Glioma is a debilitating, often rapidly fatal cancer. Until very recently the only established risk factors for adult glioma were age, male gender, white ethnicity, high dose radiation and rare hereditary syndromes. History of allergy or asthma has also been consistently associated with decreased risk of glioma, but the biologic basis of that association remains unknown. Previous candidate gene studies were rarely significant or consistent between studies. Two recent GWAS (one conducted by UCSF and Mayo clinic investigators and another by UK and MD Anderson investigators) discovered and confirmed three regions associated with glioblastoma and high-grade glioma risk, and two additional regions that may be associated with risk of lower grade glioma. Two of the glioma risk loci, TERT and RTEL1, are related to telomere maintenance. Polymorphisms (SNPs) in a third risk region in chromosome 9p21 (commonly deleted in glioblastoma) suggest a role for variation in the cell cycle gene CDKN2B in gliomagenesis. These represent the first consistent and highly significant common genetic risk factors for glioma which provide a completely new perspective on glioma epidemiology. Furthermore, additional analyses of the UCSF, Mayo, MD Anderson, and UK GWAS data for candidate pathways, genes and SNPs in immune and inflammation genes have identified and confirmed additional common genetic risk factors for glioblastoma.

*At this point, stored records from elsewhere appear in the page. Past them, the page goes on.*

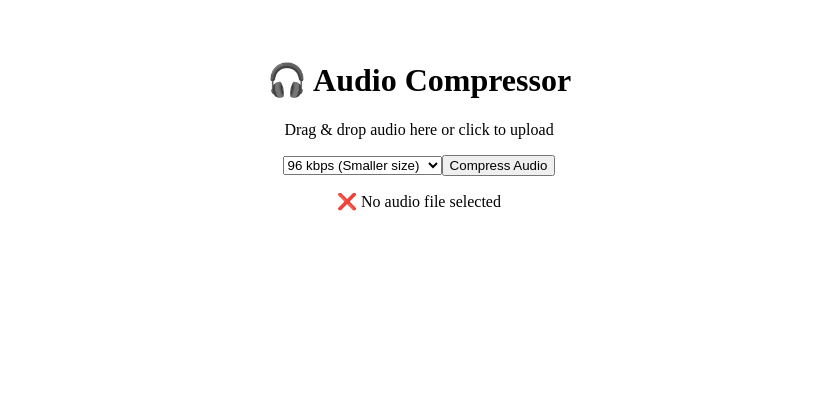
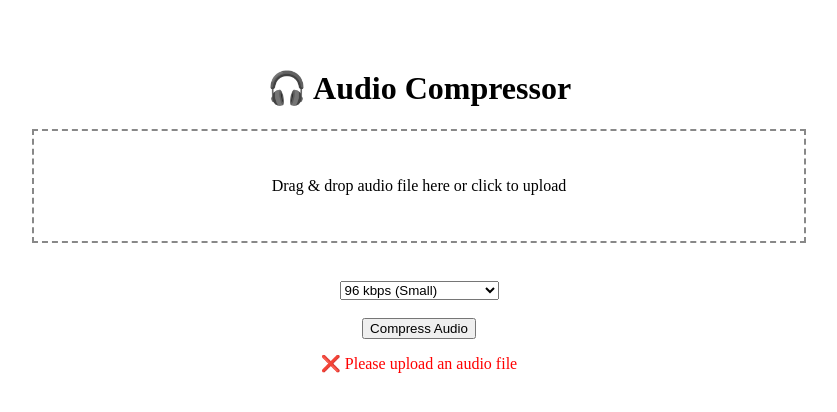
Before and after one commit to arishashiraz/Audio-website, a React (Vite) app in the folder react/audio-compressor-react/: page / in a window 1280 px wide. Both pictures are taken after a click on the button "Compress Audio". Shown: the top 412 px of the page, without its empty margins (221-1058 px from the left). Built offline with nearby package versions, Linux system fonts and the light colour scheme; no server answers.

Commit message:
404 handling

```diff
--- a/react/audio-compressor-react/src/App.jsx
+++ b/react/audio-compressor-react/src/App.jsx
@@ -1,52 +1,44 @@
 import { useState } from "react";
-import "./App.css";
-
-const API_URL = import.meta.env.VITE_API_URL;
 
 function App() {
   const [file, setFile] = useState(null);
   const [bitrate, setBitrate] = useState("96k");
   const [loading, setLoading] = useState(false);
   const [error, setError] = useState("");
-  const [success, setSuccess] = useState("");
   const [originalSize, setOriginalSize] = useState(null);
 
-  /* ================= FILE HANDLERS ================= */
+  // 🔥 IMPORTANT: Backend URL from Vercel env
+  const API_URL = import.meta.env.VITE_API_URL;
 
-  const handleFileSelect = (f) => {
-    if (!f) return;
+  const handleFileSelect = (e) => {
+    const selectedFile = e.target.files[0];
+    if (!selectedFile) return;
 
-    if (!f.type.startsWith("audio/")) {
-      setError("Please select an audio file");
-      return;
-    }
-
+    setFile(selectedFile);
+    setOriginalSize((selectedFile.size / (1024 * 1024)).toFixed(2));
     setError("");
-    setSuccess("");
-    setFile(f);
-    setOriginalSize((f.size / (1024 * 1024)).toFixed(2));
   };
 
   const handleDrop = (e) => {
     e.preventDefault();
-    handleFileSelect(e.dataTransfer.files[0]);
+    const droppedFile = e.dataTransfer.files[0];
+    if (!droppedFile) return;
+
+    setFile(droppedFile);
+    setOriginalSize((droppedFile.size / (1024 * 1024)).toFixed(2));
+    setError("");
   };
 
-  const handleDragOver = (e) => e.preventDefault();
-
-  /* ================= COMPRESS ================= */
-
-  const compressAudio = async () => {
+  const handleCompress = async () => {
     if (!file) {
-      setError("No audio file selected");
+      setError("Please upload an audio file");
       return;
     }
 
-    setLoading(true);
-    setError("");
-    setSuccess("");
+    try {
+      setLoading(true);
+      setError("");
 
-    try {
       const formData = new FormData();
       formData.append("audio", file);
       formData.append("bitrate", bitrate);
@@ -70,58 +62,70 @@ function App() {
       a.click();
       a.remove();
 
-      setSuccess("Compression successful! File downloaded.");
     } catch (err) {
-      console.error(err);
-      setError("Failed to fetch / compress audio");
+      setError("Failed to fetch (Backend/CORS issue)");
     } finally {
       setLoading(false);
     }
   };
 
-  /* ================= UI ================= */
-
   return (
-    <div className="app">
+    <div style={{ textAlign: "center", padding: "40px" }}>
       <h1>🎧 Audio Compressor</h1>
 
+      {/* DROP ZONE */}
       <div
-        className="drop-zone"
         onDrop={handleDrop}
-        onDragOver={handleDragOver}
+        onDragOver={(e) => e.preventDefault()}
+        style={{
+          border: "2px dashed #888",
+          padding: "30px",
+          margin: "20px auto",
+          width: "60%",
+          cursor: "pointer",
+        }}
         onClick={() => document.getElementById("fileInput").click()}
       >
         {file ? (
           <p>🎵 {file.name}</p>
         ) : (
-          <p>Drag & drop audio here or click to upload</p>
+          <p>Drag & drop audio file here or click to upload</p>
         )}
       </div>
 
+      {/* FILE INPUT (IMPORTANT FOR MOBILE) */}
       <input
         id="fileInput"
         type="file"
         accept="audio/*"
-        hidden
-        onChange={(e) => handleFileSelect(e.target.files[0])}
+        style={{ display: "none" }}
+        onChange={handleFileSelect}
       />
 
+      {/* BITRATE */}
+      <br />
       <select value={bitrate} onChange={(e) => setBitrate(e.target.value)}>
         <option value="64k">64 kbps (Very small)</option>
-        <option value="96k">96 kbps (Smaller size)</option>
+        <option value="96k">96 kbps (Small)</option>
         <option value="128k">128 kbps (Balanced)</option>
         <option value="192k">192 kbps (High quality)</option>
       </select>
 
-      <button onClick={compressAudio} disabled={loading}>
+      <br /><br />
+
+      {/* BUTTON */}
+      <button onClick={handleCompress} disabled={loading}>
         {loading ? "Compressing..." : "Compress Audio"}
       </button>
 
-      {error && <p className="error">❌ {error}</p>}
-      {success && <p className="success">✅ {success}</p>}
+      {/* ERROR */}
+      {error && <p style={{ color: "red", marginTop: "15px" }}>❌ {error}</p>}
 
+      {/* INFO */}
       {originalSize && (
-        <p className="info">📦 Original size: {originalSize} MB</p>
+        <p style={{ marginTop: "10px" }}>
+          📦 Original size: {originalSize} MB
+        </p>
       )}
     </div>
   );
```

The presentation will (1) provide an overview of glioma epidemiology, (2) highlight GWAS results, and (3) preview new research goals.
|Date:||Tuesday, January 12, 2010|
|Time:||4:00 - 5:00 P.M.|
Memorial Sloan-Kettering Cancer Center
1275 York Avenue
New York, New York